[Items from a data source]
——

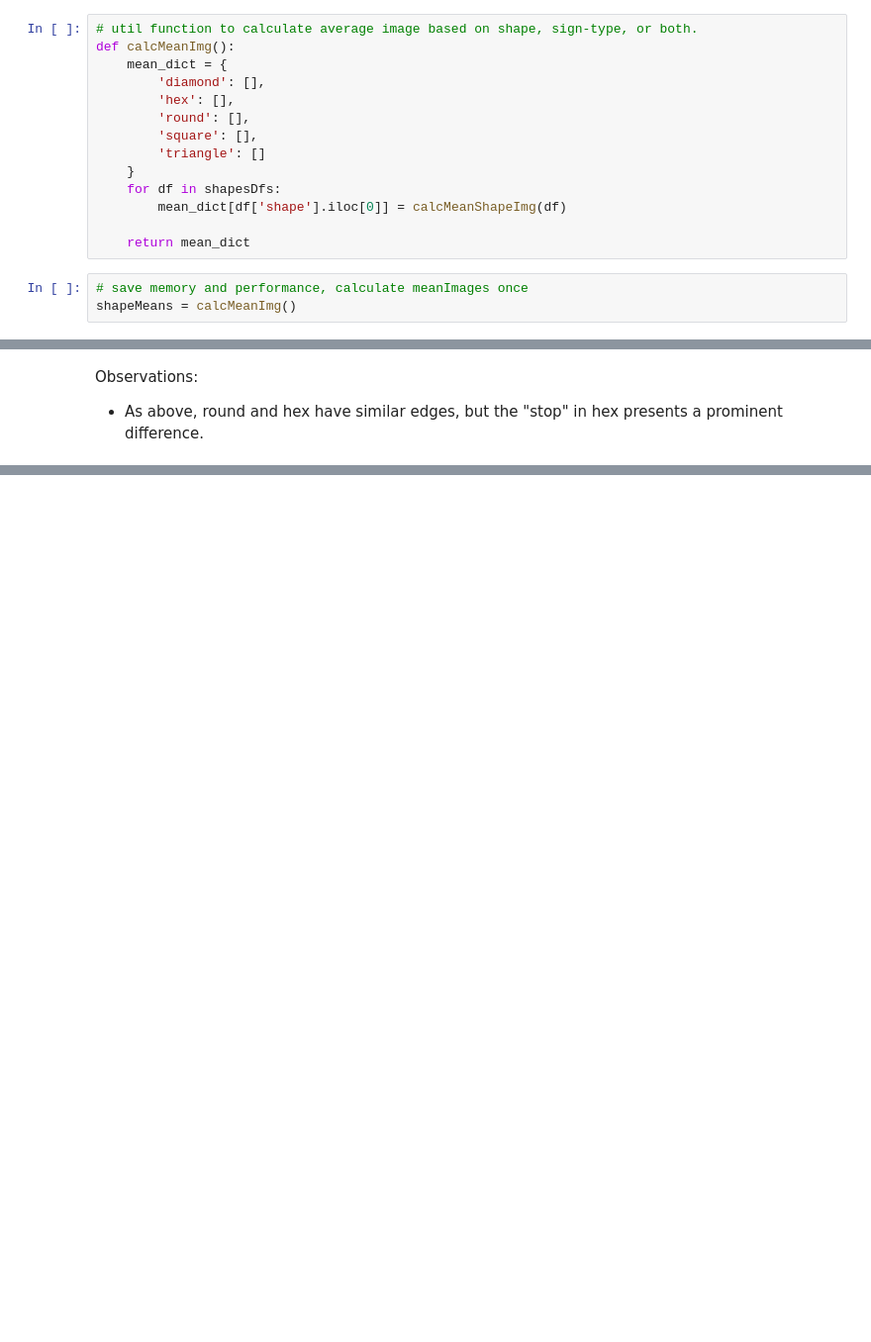
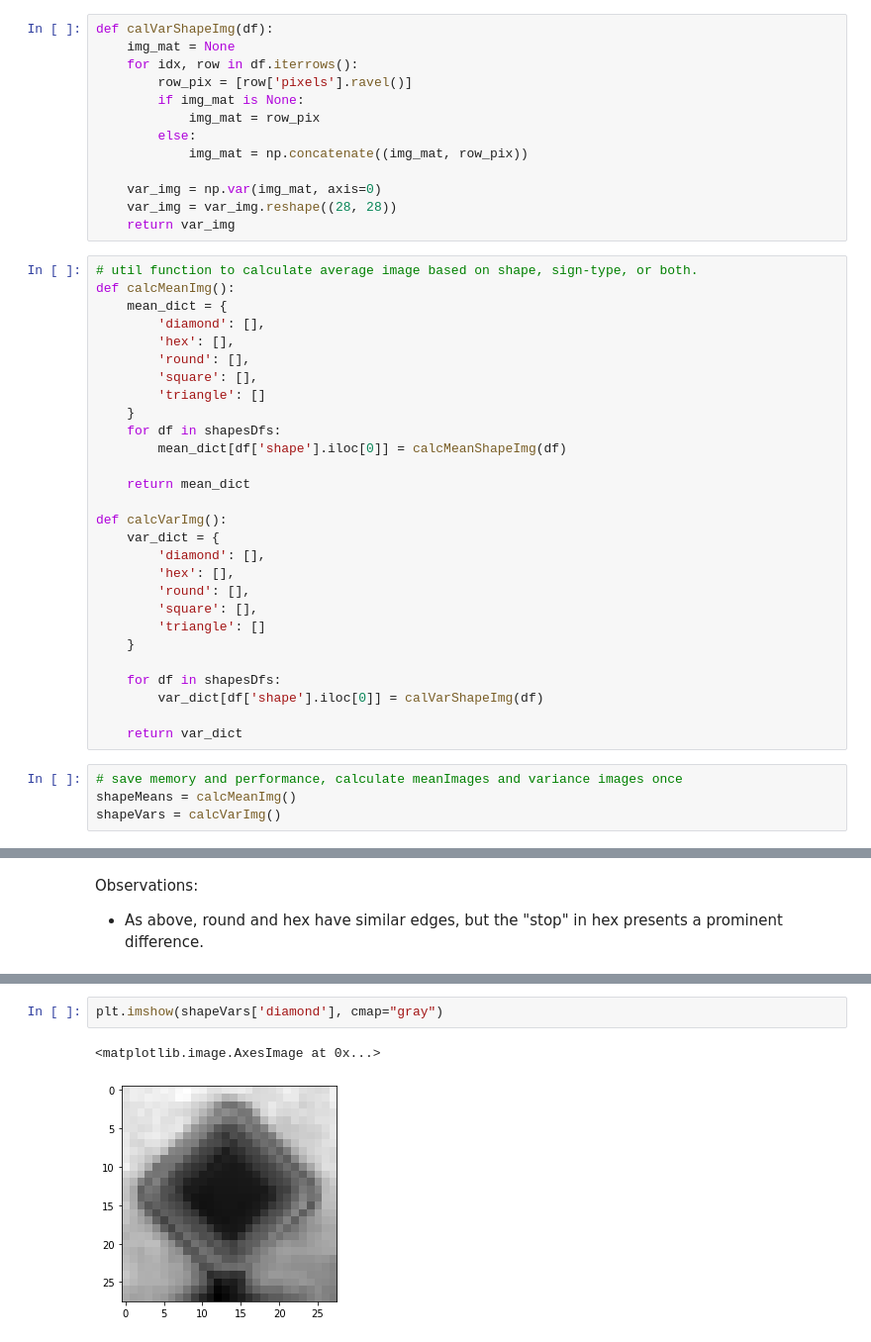
Before and after one commit to ItsThatBlackKid/trafficsignsML, a Jupyter notebook: trafficsigns.ipynb, the cells around one changed output, grey strips where cells are left out. Shown at 99% size. Cells and saved outputs as stored; diff of their text form; blank space fills up the shorter version.

Commit message:
added additional methods to calculate variance

```diff
--- a/trafficsigns.ipynb
+++ b/trafficsigns.ipynb
@@ -319,6 +319,19 @@ array([[103.95744681, 103.5212766 , 104.24113475, 103.26595745,
          72.41134752,  75.20921986,  78.39007092,  80.19148936,
          79.65248227,  82.54255319,  83.85460993,  84.0177305 ,
          84.64539007,  82.96808511,  79.67375887,  77.37943262]])
+# %%
+def calVarShapeImg(df):
+    img_mat = None
+    for idx, row in df.iterrows():
+        row_pix = [row['pixels'].ravel()]
+        if img_mat is None:
+            img_mat = row_pix
+        else:
+            img_mat = np.concatenate((img_mat, row_pix))
+
+    var_img = np.var(img_mat, axis=0)
+    var_img = var_img.reshape((28, 28))
+    return var_img
 # %%
 # util function to calculate average image based on shape, sign-type, or both.
 def calcMeanImg():
@@ -333,9 +346,24 @@ def calcMeanImg():
         mean_dict[df['shape'].iloc[0]] = calcMeanShapeImg(df)
 
     return mean_dict
+
+def calcVarImg():
+    var_dict = {
+        'diamond': [],
+        'hex': [],
+        'round': [],
+        'square': [],
+        'triangle': []
+    }
+
+    for df in shapesDfs:
+        var_dict[df['shape'].iloc[0]] = calVarShapeImg(df)
+
+    return var_dict
 # %%
-# save memory and performance, calculate meanImages once
+# save memory and performance, calculate meanImages and variance images once
 shapeMeans = calcMeanImg()
+shapeVars = calcVarImg()
 # %%
 def displayShapeMeans():
     fig, axes = plt.subplots(3, 2, figsize=(14, 14))
@@ -391,0 +422,5 @@ Observations:
+# %%
+plt.imshow(shapeVars['diamond'], cmap="gray")
+# %% [output]
+<matplotlib.image.AxesImage at 0x...>
+[figure, added]
```
Also changed, not shown: parts of 1 cell of this notebook.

——

Across the data above, count every line with "calVarShapeImg" in it and write only the total.

2